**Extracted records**
####################

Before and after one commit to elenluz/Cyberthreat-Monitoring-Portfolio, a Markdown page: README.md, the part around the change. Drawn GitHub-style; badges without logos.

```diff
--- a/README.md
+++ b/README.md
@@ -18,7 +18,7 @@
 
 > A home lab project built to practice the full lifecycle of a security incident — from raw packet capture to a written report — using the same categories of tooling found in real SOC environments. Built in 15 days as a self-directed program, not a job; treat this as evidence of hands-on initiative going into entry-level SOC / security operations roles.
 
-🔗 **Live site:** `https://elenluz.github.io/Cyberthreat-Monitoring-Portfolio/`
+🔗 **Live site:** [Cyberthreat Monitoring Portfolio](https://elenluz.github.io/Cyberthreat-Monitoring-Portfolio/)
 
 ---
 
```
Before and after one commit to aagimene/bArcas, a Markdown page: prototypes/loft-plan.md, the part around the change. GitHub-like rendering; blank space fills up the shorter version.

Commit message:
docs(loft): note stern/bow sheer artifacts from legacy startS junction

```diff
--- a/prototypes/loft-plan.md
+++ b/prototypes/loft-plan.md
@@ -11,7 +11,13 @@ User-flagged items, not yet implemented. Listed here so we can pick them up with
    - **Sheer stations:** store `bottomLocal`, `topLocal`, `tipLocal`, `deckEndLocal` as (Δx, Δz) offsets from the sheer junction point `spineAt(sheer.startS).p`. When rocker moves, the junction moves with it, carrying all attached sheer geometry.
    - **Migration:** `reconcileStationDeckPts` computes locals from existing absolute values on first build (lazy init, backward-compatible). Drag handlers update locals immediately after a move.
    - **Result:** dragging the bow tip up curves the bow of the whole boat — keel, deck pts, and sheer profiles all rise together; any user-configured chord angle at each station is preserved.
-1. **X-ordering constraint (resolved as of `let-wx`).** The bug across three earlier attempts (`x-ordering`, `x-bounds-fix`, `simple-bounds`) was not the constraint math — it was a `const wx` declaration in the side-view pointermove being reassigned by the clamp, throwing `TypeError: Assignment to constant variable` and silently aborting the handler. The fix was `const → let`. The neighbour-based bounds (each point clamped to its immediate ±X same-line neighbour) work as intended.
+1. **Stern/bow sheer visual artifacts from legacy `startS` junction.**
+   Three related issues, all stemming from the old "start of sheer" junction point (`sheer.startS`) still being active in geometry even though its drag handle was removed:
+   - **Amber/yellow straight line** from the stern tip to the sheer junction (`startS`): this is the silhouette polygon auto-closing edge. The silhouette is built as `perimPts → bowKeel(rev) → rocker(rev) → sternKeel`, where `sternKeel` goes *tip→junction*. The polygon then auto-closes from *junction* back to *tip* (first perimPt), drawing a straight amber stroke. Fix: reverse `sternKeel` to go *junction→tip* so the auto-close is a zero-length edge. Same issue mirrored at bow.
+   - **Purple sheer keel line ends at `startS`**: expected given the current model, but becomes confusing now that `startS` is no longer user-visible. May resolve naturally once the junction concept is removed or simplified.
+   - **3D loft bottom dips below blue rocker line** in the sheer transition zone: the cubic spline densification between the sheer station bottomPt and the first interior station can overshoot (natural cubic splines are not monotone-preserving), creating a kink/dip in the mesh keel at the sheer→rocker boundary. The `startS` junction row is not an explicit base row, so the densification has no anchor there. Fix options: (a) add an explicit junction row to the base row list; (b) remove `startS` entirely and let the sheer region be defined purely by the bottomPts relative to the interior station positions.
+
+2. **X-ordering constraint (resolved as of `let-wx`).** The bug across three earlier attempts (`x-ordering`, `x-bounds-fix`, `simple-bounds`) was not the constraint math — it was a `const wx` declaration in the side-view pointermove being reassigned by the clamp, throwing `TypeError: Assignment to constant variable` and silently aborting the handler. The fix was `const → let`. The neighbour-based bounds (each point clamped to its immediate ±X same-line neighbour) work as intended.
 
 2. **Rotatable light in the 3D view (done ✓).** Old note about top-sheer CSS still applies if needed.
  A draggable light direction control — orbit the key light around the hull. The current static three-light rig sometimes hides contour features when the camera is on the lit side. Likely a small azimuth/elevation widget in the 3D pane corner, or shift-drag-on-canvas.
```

####################

**INSTRUCTIONS TO FOLLOW**
Output the data once more, exactly as it appears above.

**RESULT FOR THIS EXERCISE**
Before and after one commit to elenluz/Cyberthreat-Monitoring-Portfolio, a Markdown page: README.md, the part around the change. Drawn GitHub-style; badges without logos.

```diff
--- a/README.md
+++ b/README.md
@@ -18,7 +18,7 @@
 
 > A home lab project built to practice the full lifecycle of a security incident — from raw packet capture to a written report — using the same categories of tooling found in real SOC environments. Built in 15 days as a self-directed program, not a job; treat this as evidence of hands-on initiative going into entry-level SOC / security operations roles.
 
-🔗 **Live site:** `https://elenluz.github.io/Cyberthreat-Monitoring-Portfolio/`
+🔗 **Live site:** [Cyberthreat Monitoring Portfolio](https://elenluz.github.io/Cyberthreat-Monitoring-Portfolio/)
 
 ---
 
```
Before and after one commit to aagimene/bArcas, a Markdown page: prototypes/loft-plan.md, the part around the change. GitHub-like rendering; blank space fills up the shorter version.

Commit message:
docs(loft): note stern/bow sheer artifacts from legacy startS junction

```diff
--- a/prototypes/loft-plan.md
+++ b/prototypes/loft-plan.md
@@ -11,7 +11,13 @@ User-flagged items, not yet implemented. Listed here so we can pick them up with
    - **Sheer stations:** store `bottomLocal`, `topLocal`, `tipLocal`, `deckEndLocal` as (Δx, Δz) offsets from the sheer junction point `spineAt(sheer.startS).p`. When rocker moves, the junction moves with it, carrying all attached sheer geometry.
    - **Migration:** `reconcileStationDeckPts` computes locals from existing absolute values on first build (lazy init, backward-compatible). Drag handlers update locals immediately after a move.
    - **Result:** dragging the bow tip up curves the bow of the whole boat — keel, deck pts, and sheer profiles all rise together; any user-configured chord angle at each station is preserved.
-1. **X-ordering constraint (resolved as of `let-wx`).** The bug across three earlier attempts (`x-ordering`, `x-bounds-fix`, `simple-bounds`) was not the constraint math — it was a `const wx` declaration in the side-view pointermove being reassigned by the clamp, throwing `TypeError: Assignment to constant variable` and silently aborting the handler. The fix was `const → let`. The neighbour-based bounds (each point clamped to its immediate ±X same-line neighbour) work as intended.
+1. **Stern/bow sheer visual artifacts from legacy `startS` junction.**
+   Three related issues, all stemming from the old "start of sheer" junction point (`sheer.startS`) still being active in geometry even though its drag handle was removed:
+   - **Amber/yellow straight line** from the stern tip to the sheer junction (`startS`): this is the silhouette polygon auto-closing edge. The silhouette is built as `perimPts → bowKeel(rev) → rocker(rev) → sternKeel`, where `sternKeel` goes *tip→junction*. The polygon then auto-closes from *junction* back to *tip* (first perimPt), drawing a straight amber stroke. Fix: reverse `sternKeel` to go *junction→tip* so the auto-close is a zero-length edge. Same issue mirrored at bow.
+   - **Purple sheer keel line ends at `startS`**: expected given the current model, but becomes confusing now that `startS` is no longer user-visible. May resolve naturally once the junction concept is removed or simplified.
+   - **3D loft bottom dips below blue rocker line** in the sheer transition zone: the cubic spline densification between the sheer station bottomPt and the first interior station can overshoot (natural cubic splines are not monotone-preserving), creating a kink/dip in the mesh keel at the sheer→rocker boundary. The `startS` junction row is not an explicit base row, so the densification has no anchor there. Fix options: (a) add an explicit junction row to the base row list; (b) remove `startS` entirely and let the sheer region be defined purely by the bottomPts relative to the interior station positions.
+
+2. **X-ordering constraint (resolved as of `let-wx`).** The bug across three earlier attempts (`x-ordering`, `x-bounds-fix`, `simple-bounds`) was not the constraint math — it was a `const wx` declaration in the side-view pointermove being reassigned by the clamp, throwing `TypeError: Assignment to constant variable` and silently aborting the handler. The fix was `const → let`. The neighbour-based bounds (each point clamped to its immediate ±X same-line neighbour) work as intended.
 
 2. **Rotatable light in the 3D view (done ✓).** Old note about top-sheer CSS still applies if needed.
  A draggable light direction control — orbit the key light around the hull. The current static three-light rig sometimes hides contour features when the camera is on the lit side. Likely a small azimuth/elevation widget in the 3D pane corner, or shift-drag-on-canvas.
```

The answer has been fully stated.